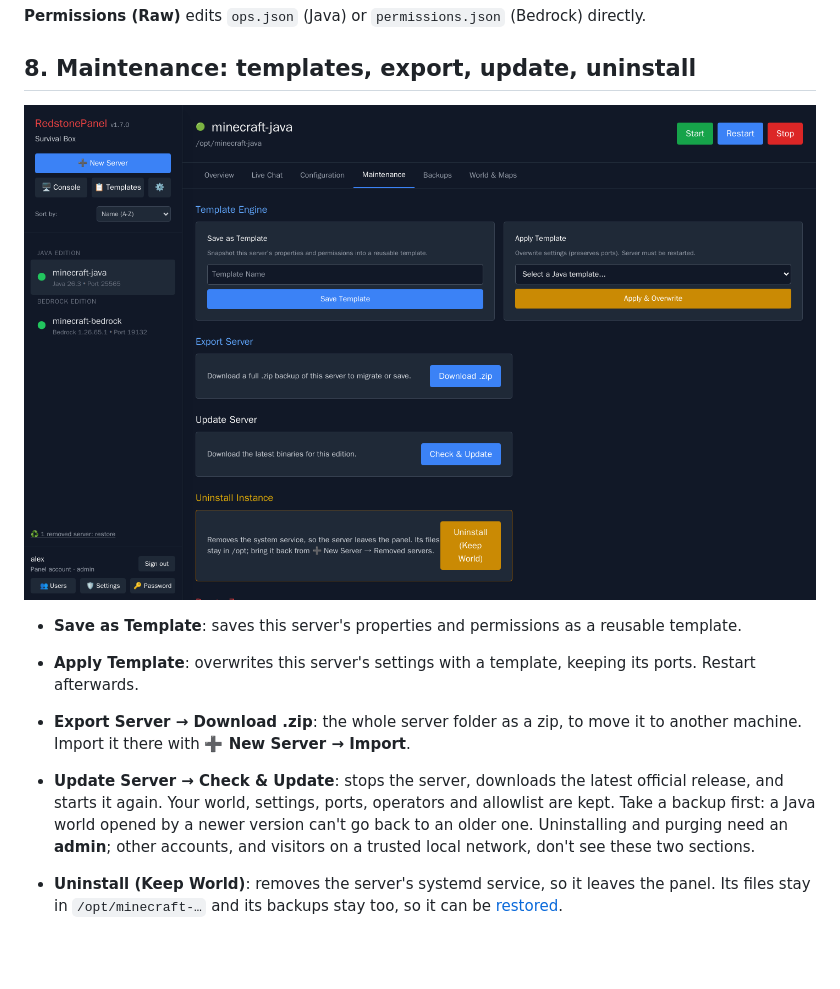
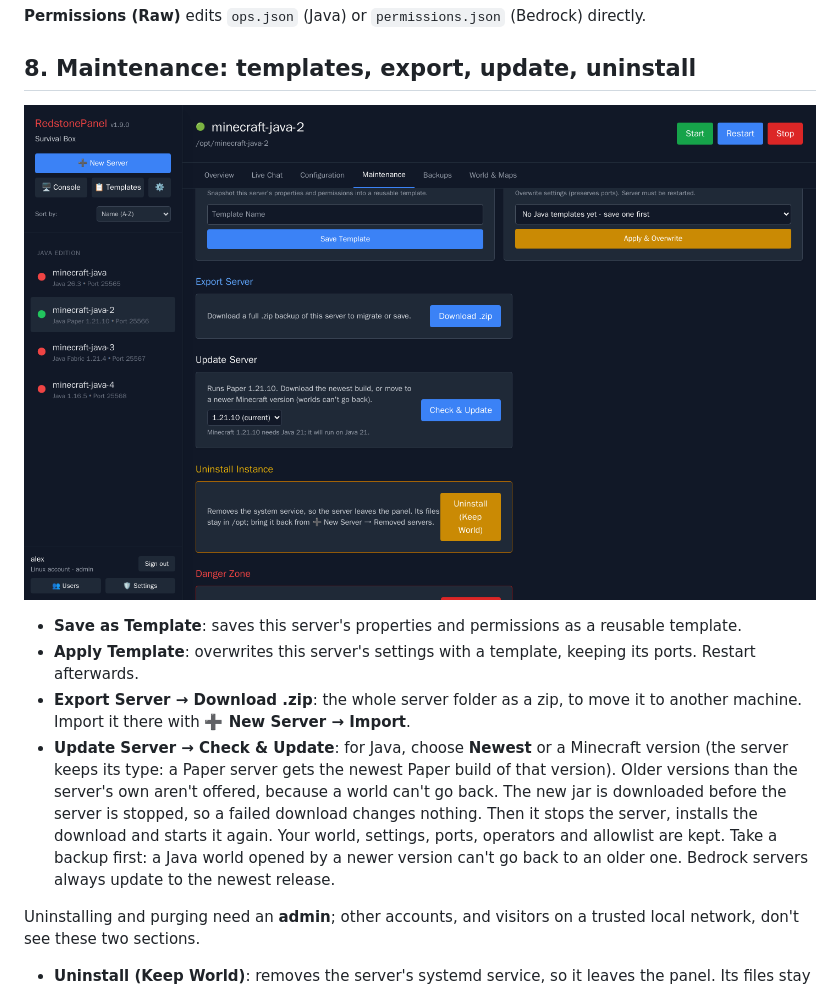
Before and after one commit to qrussell/redstonepanel, a Markdown page: docs/guide/README.md, the part around one of its changes. Drawn GitHub-style; pictures changed too: docs/guide/images/maintenance.png; blank space fills up the shorter version.

```diff
--- a/docs/guide/README.md
+++ b/docs/guide/README.md
@@ -200,9 +213,14 @@ Changing a role takes effect at the next restart.
   Restart afterwards.
 - **Export Server → Download .zip**: the whole server folder as a zip, to move it to another
   machine. Import it there with **➕ New Server → Import**.
-- **Update Server → Check & Update**: stops the server, downloads the latest official release,
-  and starts it again. Your world, settings, ports, operators and allowlist are kept. Take a
-  backup first: a Java world opened by a newer version can't go back to an older one.
+- **Update Server → Check & Update**: for Java, choose **Newest** or a Minecraft version (the
+  server keeps its type: a Paper server gets the newest Paper build of that version). Older
+  versions than the server's own aren't offered, because a world can't go back. The new jar is
+  downloaded before the server is stopped, so a failed download changes nothing. Then it stops
+  the server, installs the download and starts it again. Your world, settings, ports,
+  operators and allowlist are kept. Take a backup first: a Java world opened by a newer
+  version can't go back to an older one. Bedrock servers always update to the newest release.
+
 Uninstalling and purging need an **admin**; other accounts, and visitors on a trusted local
 network, don't see these two sections.
 
```
Also changed, not shown: other parts of docs/guide/README.md (+17 -4 lines), README.md (+15 -0 lines), docs/design/roadmap.md (+19 -11 lines), release-notes/v1.9.0.md (added, +61 -0 lines), docs/guide/images/new-server.png, 11 other files.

=====

### Work request
Print every record above exactly, but no pictures.

### Result for this task
Before and after one commit to qrussell/redstonepanel, a Markdown page: docs/guide/README.md, the part around one of its changes. Drawn GitHub-style; pictures changed too: docs/guide/images/maintenance.png; blank space fills up the shorter version.

```diff
--- a/docs/guide/README.md
+++ b/docs/guide/README.md
@@ -200,9 +213,14 @@ Changing a role takes effect at the next restart.
   Restart afterwards.
 - **Export Server → Download .zip**: the whole server folder as a zip, to move it to another
   machine. Import it there with **➕ New Server → Import**.
-- **Update Server → Check & Update**: stops the server, downloads the latest official release,
-  and starts it again. Your world, settings, ports, operators and allowlist are kept. Take a
-  backup first: a Java world opened by a newer version can't go back to an older one.
+- **Update Server → Check & Update**: for Java, choose **Newest** or a Minecraft version (the
+  server keeps its type: a Paper server gets the newest Paper build of that version). Older
+  versions than the server's own aren't offered, because a world can't go back. The new jar is
+  downloaded before the server is stopped, so a failed download changes nothing. Then it stops
+  the server, installs the download and starts it again. Your world, settings, ports,
+  operators and allowlist are kept. Take a backup first: a Java world opened by a newer
+  version can't go back to an older one. Bedrock servers always update to the newest release.
+
 Uninstalling and purging need an **admin**; other accounts, and visitors on a trusted local
 network, don't see these two sections.
 
```
Also changed, not shown: other parts of docs/guide/README.md (+17 -4 lines), README.md (+15 -0 lines), docs/design/roadmap.md (+19 -11 lines), release-notes/v1.9.0.md (added, +61 -0 lines), docs/guide/images/new-server.png, 11 other files.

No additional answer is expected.